* **Data for analysis**:
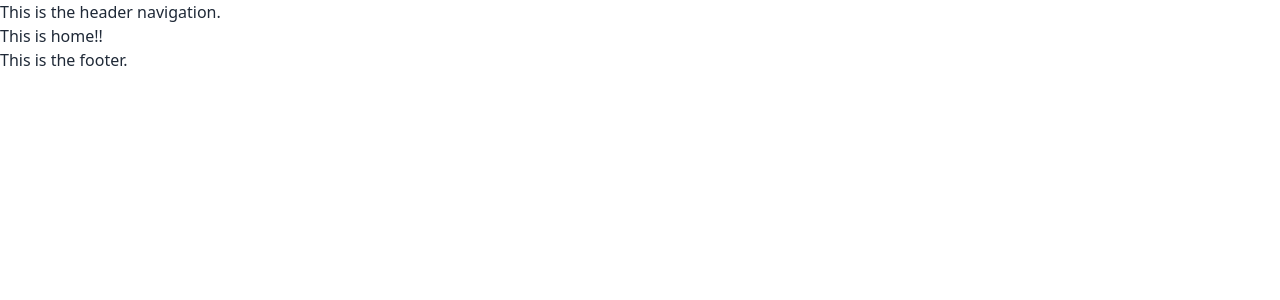
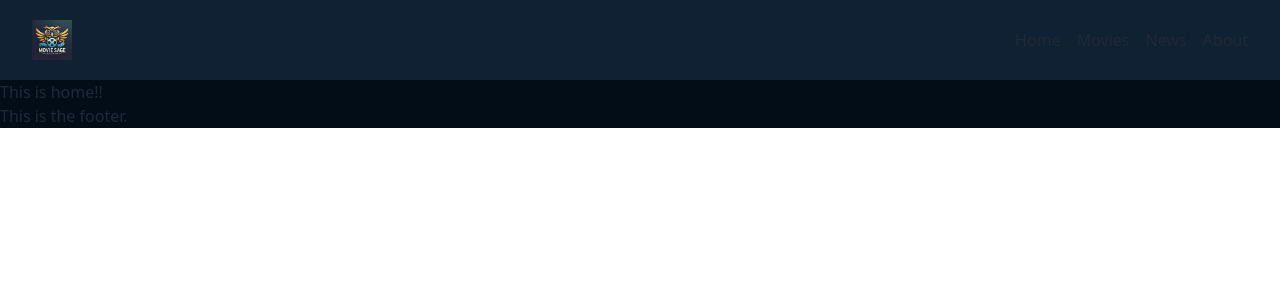
Before and after one commit to chinmoydastapu/movie-sage, a React (Vite) app: page / in a window 1280 px wide. Shown: the top 300 px of the page. Built offline with nearby package versions, Linux system fonts and the light colour scheme.

Commit message:
navbar is created and router integrated

```diff
--- a/package.json
+++ b/package.json
@@ -10,6 +10,7 @@
     "preview": "vite preview"
   },
   "dependencies": {
+    "@heroicons/react": "^2.2.0",
     "axios": "^1.7.9",
     "react": "^18.3.1",
     "react-dom": "^18.3.1",
--- a/src/components/Headers/HeaderNav.jsx
+++ b/src/components/Headers/HeaderNav.jsx
@@ -1,9 +1,41 @@
+import { useState } from "react";
+import { Bars3Icon, XMarkIcon } from '@heroicons/react/24/solid';
+import { Link } from 'react-router-dom';
+import logoImg from '../../assets/movie-sage-logo.png';
 
-function HeaderNav () {
+function HeaderNav() {
+    const [toggleMenu, setToggleMenu] = useState(false);
+
+    const navItems = [
+        { path: '/home', name: 'Home' },
+        { path: '/movies', name: 'Movies' },
+        { path: '/news', name: 'News' },
+        { path: '/about', name: 'About' }
+    ];
+
     return (
-        <div>
-            This is the header navigation.
-        </div>
+        <nav className="bg-[#0f2133] py-5 px-8 relative">
+            <div className="flex justify-between items-center relative z-20">
+                <div>
+                    <img src={logoImg} alt="MovieSage" className="w-10 h-10" />
+                </div>
+                <div onClick={() => setToggleMenu(!toggleMenu)} className="md:hidden">
+                    {
+                        toggleMenu ? <XMarkIcon className="h-6 w-6" /> : <Bars3Icon className="h-6 w-6" />
+                    }
+                </div>
+                <div className="hidden md:flex justify-end items-center gap-4 bg-transparent">
+                    {
+                        navItems.map((item, idx) => <Link key={idx} to={item.path}>{item.name}</Link>)
+                    }
+                </div>
+            </div>
+            <div className={`flex flex-col justify-center items-center gap-4 w-full bg-[#0f2133] absolute top-20 pb-5 ${toggleMenu ? 'left-0' : 'left-[-100%]'} transition-all duration-1000 ease-in-out md:hidden`} onClick={() => setToggleMenu(!toggleMenu)}>
+                {
+                    navItems.map((item, idx) => <Link key={idx} to={item.path}>{item.name}</Link>)
+                }
+            </div>
+        </nav>
     );
 }
 
--- a/src/layouts/MainLayout.jsx
+++ b/src/layouts/MainLayout.jsx
@@ -4,7 +4,7 @@ import Footer from "../components/Footer/Footer";
 
 function MainLayout () {
     return (
-        <div>
+        <div className="bg-[#020d18]">
             <HeaderNav />
             <Outlet />
             <Footer />
```
Also changed, not shown: src/assets/movie-sage-logo.png (added), 1 other file (tests, documents, lock files or other folders).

* **Work request**:
Find each line in the records holding the string "path" and show it.

* **Expected answer**:
+        { path: '/home', name: 'Home' },
+        { path: '/movies', name: 'Movies' },
+        { path: '/news', name: 'News' },
+        { path: '/about', name: 'About' }
+                        navItems.map((item, idx) => <Link key={idx} to={item.path}>{item.name}</Link>)
+                    navItems.map((item, idx) => <Link key={idx} to={item.path}>{item.name}</Link>)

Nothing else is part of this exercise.